  1. The incidence of all forms of ARMD rises steeply with advancing age. In one large study, ARMD increased from approximately 4% of individuals at 43 to 54 years of age, to 23% in those 75 years or older.
  2. Pigmentary changes in the macula is considered to be diagnostic of early atrophic ARMD.
  3. The incidence of both “wet” and “dry” ARMD is strongly correlated a history of smoking.The degree of risk is proportional to the amount of cigarette consumption.
  4. Genetic factors. Several studies have demonstrated a high rate of concordance in the development of ARMD among twins, particularly among identical twins. In family-based studies, the likelihood of developing ARMD is nearly 20 times higher if one or both parents have ARMD. It is highly likely that one or more gene alterations carried by the affected individual increase the susceptibility in his/her offspring.

 

How does diet influence macular degeneration ?

Several studies now indicate that diets rich in green  leafy vegetables, such as spinach, chard and mustard greens, can reduce the risk of ARMD. These and other vegetables are rich in certain pigments  known as carotenoids. Among these, lutein and zeaxanthin are two that are highly concentrated in the macula where they may have effects that protect RPE and / or retinal cells from injury caused by the formation of peroxides and other toxic  products of the visual cycle. Lutein and zeaxanthin are now widely available as dietary supplements ; however, their efficacy when consumed in this form has not been well studied.

 

Have vitamins and other nutritional supplements been shown to be effective as treatments for ARMD?

There have been at least five published trials that have tried to determine whether dietary supplements, such as vitamins A,C, E or zinc can arrest or prevent the development of ARMD.Thus far, the results from these small scale studies have not been encouraging. However, new data from a much larger study called the Age-Related Eye Disease Study (AREDS) indicates that dietary supplementation with 500 mg of vitamin C, 400IU of vitamin E, 15 milligrams of beta-carotene and 80 milligrams of zinc (as zinc oxide) can reduce the risk of developing advanced ARMD by approximately 25%.

 

What are the Treatments for Macular Degeneration ?

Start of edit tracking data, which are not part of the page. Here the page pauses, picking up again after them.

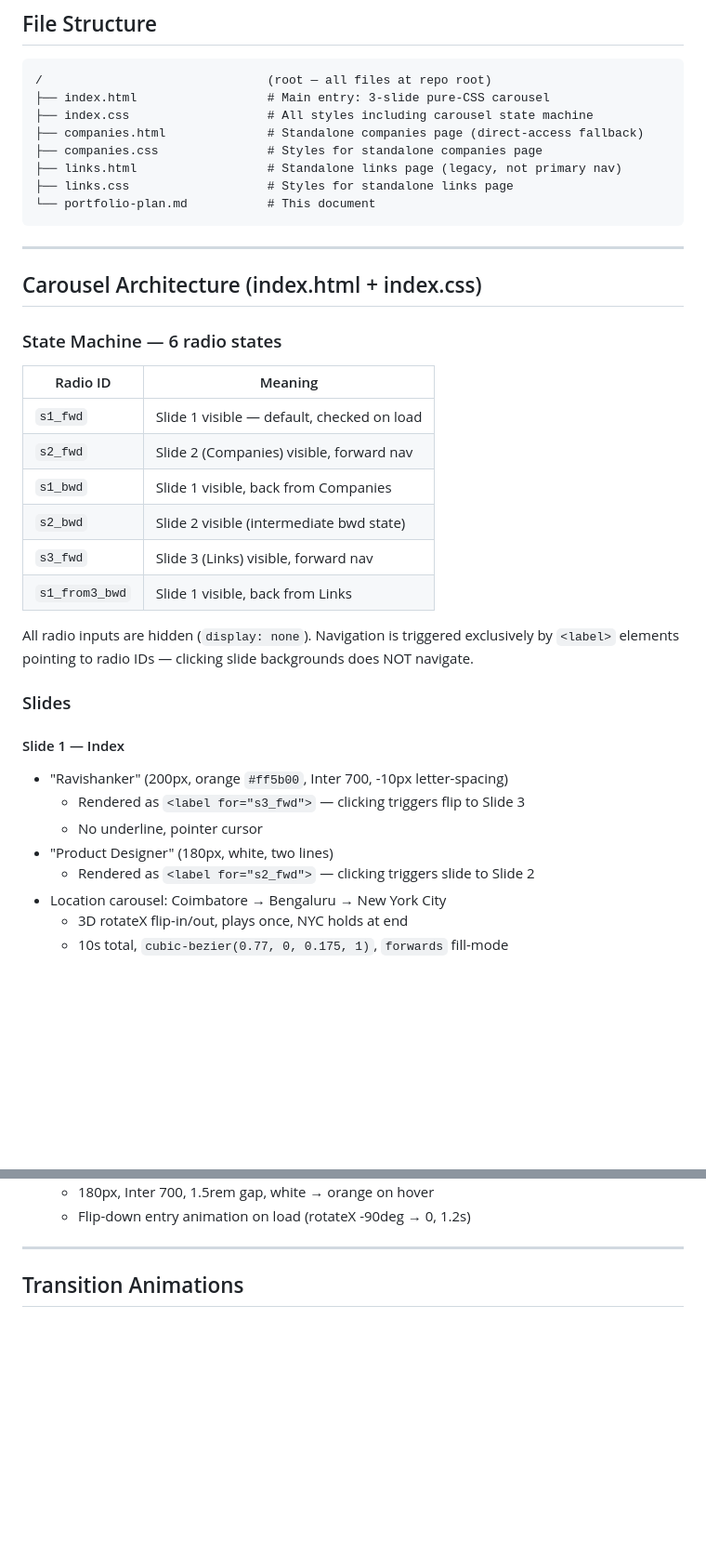
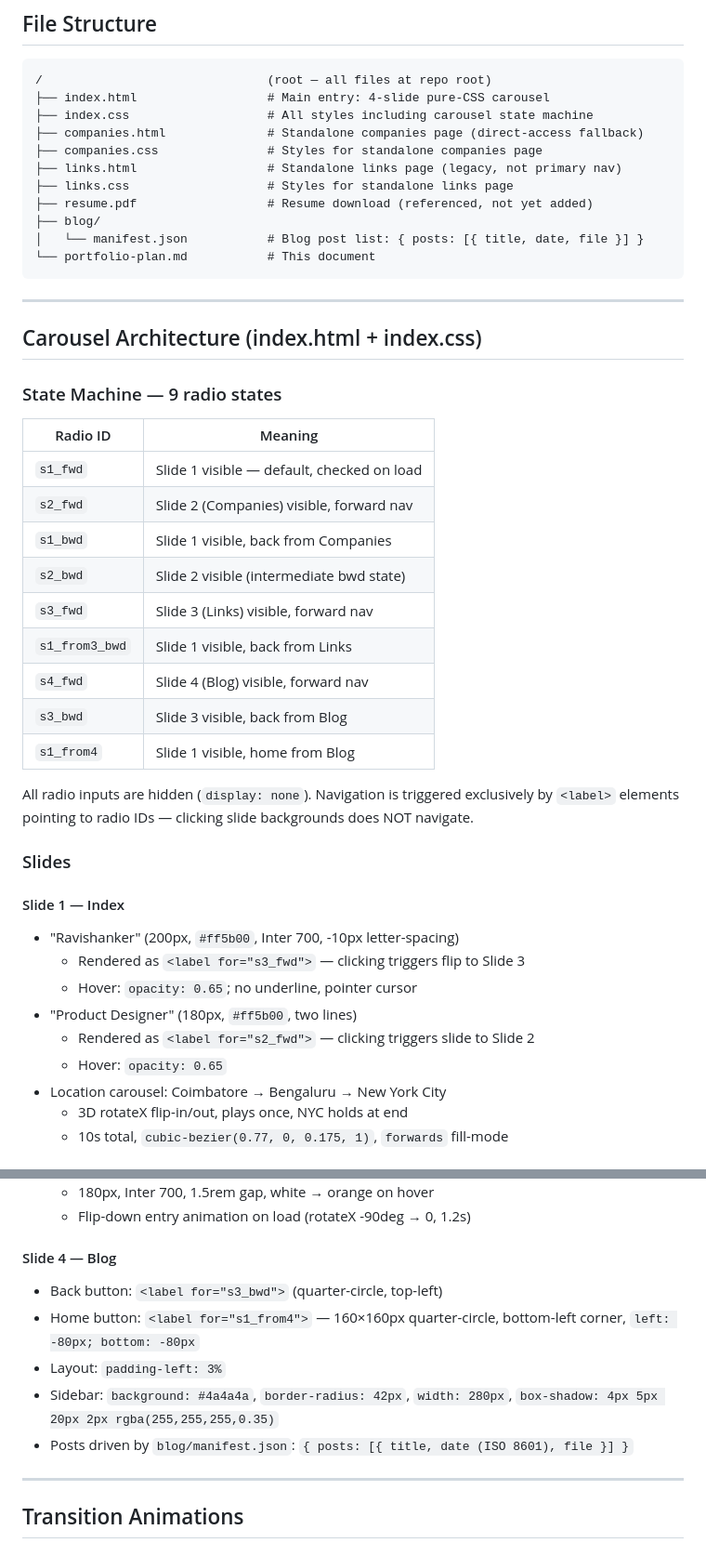
Before and after one commit to kudigaracoder/kudigaracoder.github.io, a Markdown page: portfolio-plan.md, 2 parts joined by grey strips. Shown at 93% size. Rendered like a GitHub page; blank space fills up the shorter version.

Commit message:
Backfill portfolio-plan.md to v2.5; add sync constraint
Co-Authored-By: Claude Sonnet 4.6 <noreply@anthropic.com>

````diff
--- a/portfolio-plan.md
+++ b/portfolio-plan.md
@@ -9,12 +9,15 @@ A pure CSS, animation-rich portfolio website for a Product Designer. No build sy
 
 ```
 /                               (root — all files at repo root)
-├── index.html                  # Main entry: 3-slide pure-CSS carousel
+├── index.html                  # Main entry: 4-slide pure-CSS carousel
 ├── index.css                   # All styles including carousel state machine
 ├── companies.html              # Standalone companies page (direct-access fallback)
 ├── companies.css               # Styles for standalone companies page
 ├── links.html                  # Standalone links page (legacy, not primary nav)
 ├── links.css                   # Styles for standalone links page
+├── resume.pdf                  # Resume download (referenced, not yet added)
+├── blog/
+│   └── manifest.json           # Blog post list: { posts: [{ title, date, file }] }
 └── portfolio-plan.md           # This document
 ```
 
@@ -22,7 +25,7 @@ A pure CSS, animation-rich portfolio website for a Product Designer. No build sy
 
 ## Carousel Architecture (index.html + index.css)
 
-### State Machine — 6 radio states
+### State Machine — 9 radio states
 
 | Radio ID         | Meaning                                   |
 |------------------|-------------------------------------------|
@@ -32,17 +35,21 @@ A pure CSS, animation-rich portfolio website for a Product Designer. No build sy
 | `s2_bwd`         | Slide 2 visible (intermediate bwd state)  |
 | `s3_fwd`         | Slide 3 (Links) visible, forward nav      |
 | `s1_from3_bwd`   | Slide 1 visible, back from Links          |
+| `s4_fwd`         | Slide 4 (Blog) visible, forward nav       |
+| `s3_bwd`         | Slide 3 visible, back from Blog           |
+| `s1_from4`       | Slide 1 visible, home from Blog           |
 
 All radio inputs are hidden (`display: none`). Navigation is triggered exclusively by `<label>` elements pointing to radio IDs — clicking slide backgrounds does NOT navigate.
 
 ### Slides
 
 #### Slide 1 — Index
-- "Ravishanker" (200px, orange `#ff5b00`, Inter 700, -10px letter-spacing)
+- "Ravishanker" (200px, `#ff5b00`, Inter 700, -10px letter-spacing)
   - Rendered as `<label for="s3_fwd">` — clicking triggers flip to Slide 3
-  - No underline, pointer cursor
-- "Product Designer" (180px, white, two lines)
+  - Hover: `opacity: 0.65`; no underline, pointer cursor
+- "Product Designer" (180px, `#ff5b00`, two lines)
   - Rendered as `<label for="s2_fwd">` — clicking triggers slide to Slide 2
+  - Hover: `opacity: 0.65`
 - Location carousel: Coimbatore → Bengaluru → New York City
   - 3D rotateX flip-in/out, plays once, NYC holds at end
   - 10s total, `cubic-bezier(0.77, 0, 0.175, 1)`, `forwards` fill-mode
@@ -62,5 +69,12 @@ All radio inputs are hidden (`display: none`). Navigation is triggered exclusive
   - 180px, Inter 700, 1.5rem gap, white → orange on hover
   - Flip-down entry animation on load (rotateX -90deg → 0, 1.2s)
+
+#### Slide 4 — Blog
+- Back button: `<label for="s3_bwd">` (quarter-circle, top-left)
+- Home button: `<label for="s1_from4">` — 160×160px quarter-circle, bottom-left corner, `left: -80px; bottom: -80px`
+- Layout: `padding-left: 3%`
+- Sidebar: `background: #4a4a4a`, `border-radius: 42px`, `width: 280px`, `box-shadow: 4px 5px 20px 2px rgba(255,255,255,0.35)`
+- Posts driven by `blog/manifest.json`: `{ posts: [{ title, date (ISO 8601), file }] }`
 
 ---
 
````
Also changed, not shown: other parts of portfolio-plan.md (+28 -7 lines).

20 years back, laser photocoagulation was used for the first time to treat ARMD. For the last 5 years, newer treatments, which are more effective, are coming up. The most commonly applied clinical approach to Age Related Macular Degeneration  which in some cases can slow the progression of the disease, but does not restore already lost vision are variable. This is possible with special laser called Photodyanamic therapy. Injections like Lucentis, avastin and  newer drugs inside the eye is also possible.